## WHAT TO WORK ON
The entries are to be reproduced verbatim, and their pictures left out.

+ + + + + + +

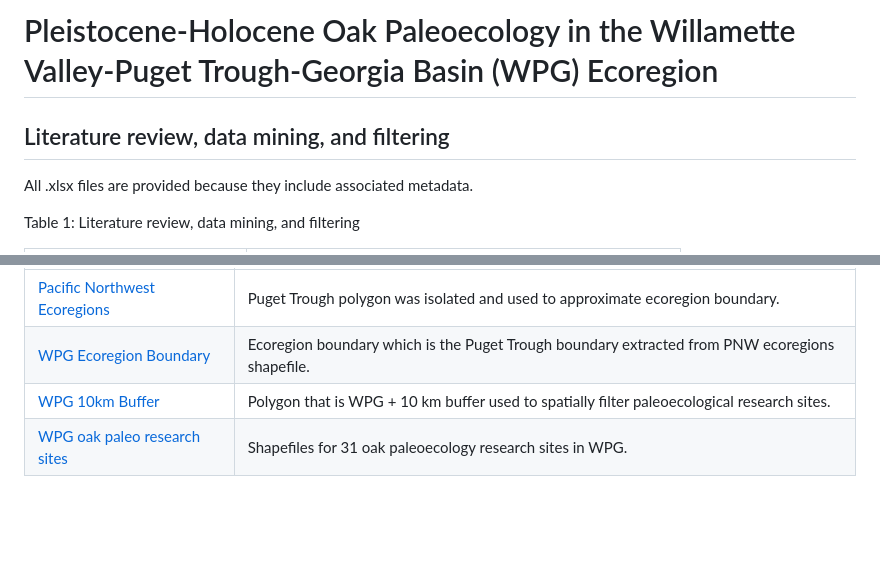
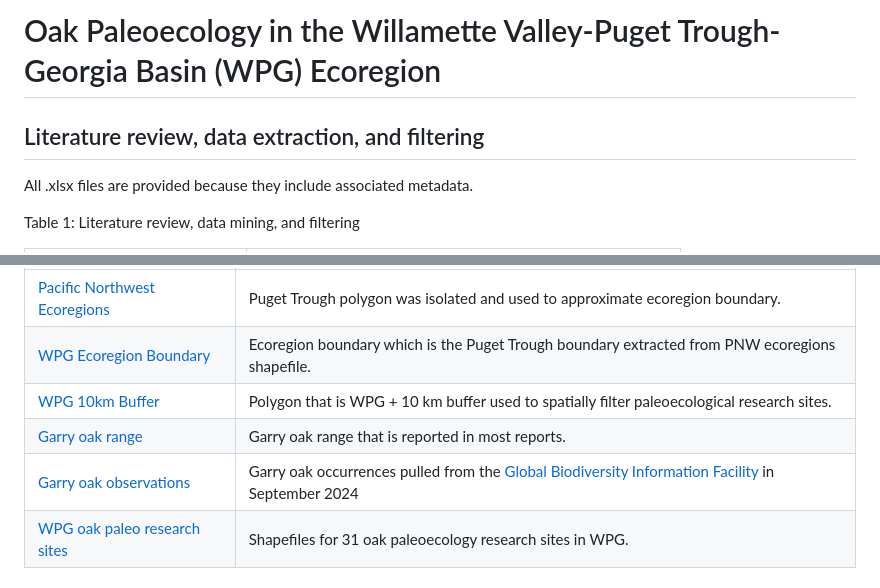
Before and after one commit to larissaissabron/WPG_paleo_oaks, a Markdown page: README.md, 2 parts joined by grey strips. GitHub-like rendering; blank space fills up the shorter version.

```diff
--- a/README.md
+++ b/README.md
@@ -1,6 +1,6 @@
-# Pleistocene-Holocene Oak Paleoecology in the Willamette Valley-Puget Trough-Georgia Basin (WPG) Ecoregion
+#  Oak Paleoecology in the Willamette Valley-Puget Trough-Georgia Basin (WPG) Ecoregion
 
-## Literature review, data mining, and filtering
+## Literature review, data extraction, and filtering
 
 All .xlsx files are provided because they include associated metadata.
 
@@ -22,6 +22,8 @@ Table 2: Spatial data
 | [Pacific Northwest Ecoregions](https://data-wadnr.opendata.arcgis.com/datasets/3b9362e8f29e465a985aa8ddc8de2d86_0/about) | Puget Trough polygon was isolated and used to approximate ecoregion boundary. |
 | [WPG Ecoregion Boundary](https://github.com/larissaissabron/WPG_paleo_oaks/blob/main/WPG.zip) | Ecoregion boundary which is the Puget Trough boundary extracted from PNW ecoregions shapefile. |
 | [WPG 10km Buffer](https://github.com/larissaissabron/WPG_paleo_oaks/blob/main/WPG_10km.zip) | Polygon that is WPG + 10 km buffer used to spatially filter paleoecological research sites. |
+| [Garry oak range](https://databasin.org/datasets/967ab76d207c4d00ae4503a54945cc2a/) | Garry oak range that is reported in most reports. |
+| [Garry oak observations](https://github.com/larissaissabron/WPG_paleo_oaks/blob/main/2024_GBIF_QuercusGarryana.zip) | Garry oak occurrences pulled from the [Global Biodiversity Information Facility](https://doi.org/10.15468/dl.x8qxsa) in September 2024 |
 | [WPG oak paleo research sites](https://github.com/larissaissabron/WPG_paleo_oaks/blob/main/wpg_paleo.zip) | Shapefiles for 31 oak paleoecology research sites in WPG. |
 
 ## Graphics
```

+ + + + + + +

## REPLY TO THE EXERCISE
Before and after one commit to larissaissabron/WPG_paleo_oaks, a Markdown page: README.md, 2 parts joined by grey strips. GitHub-like rendering; blank space fills up the shorter version.

```diff
--- a/README.md
+++ b/README.md
@@ -1,6 +1,6 @@
-# Pleistocene-Holocene Oak Paleoecology in the Willamette Valley-Puget Trough-Georgia Basin (WPG) Ecoregion
+#  Oak Paleoecology in the Willamette Valley-Puget Trough-Georgia Basin (WPG) Ecoregion
 
-## Literature review, data mining, and filtering
+## Literature review, data extraction, and filtering
 
 All .xlsx files are provided because they include associated metadata.
 
@@ -22,6 +22,8 @@ Table 2: Spatial data
 | [Pacific Northwest Ecoregions](https://data-wadnr.opendata.arcgis.com/datasets/3b9362e8f29e465a985aa8ddc8de2d86_0/about) | Puget Trough polygon was isolated and used to approximate ecoregion boundary. |
 | [WPG Ecoregion Boundary](https://github.com/larissaissabron/WPG_paleo_oaks/blob/main/WPG.zip) | Ecoregion boundary which is the Puget Trough boundary extracted from PNW ecoregions shapefile. |
 | [WPG 10km Buffer](https://github.com/larissaissabron/WPG_paleo_oaks/blob/main/WPG_10km.zip) | Polygon that is WPG + 10 km buffer used to spatially filter paleoecological research sites. |
+| [Garry oak range](https://databasin.org/datasets/967ab76d207c4d00ae4503a54945cc2a/) | Garry oak range that is reported in most reports. |
+| [Garry oak observations](https://github.com/larissaissabron/WPG_paleo_oaks/blob/main/2024_GBIF_QuercusGarryana.zip) | Garry oak occurrences pulled from the [Global Biodiversity Information Facility](https://doi.org/10.15468/dl.x8qxsa) in September 2024 |
 | [WPG oak paleo research sites](https://github.com/larissaissabron/WPG_paleo_oaks/blob/main/wpg_paleo.zip) | Shapefiles for 31 oak paleoecology research sites in WPG. |
 
 ## Graphics
```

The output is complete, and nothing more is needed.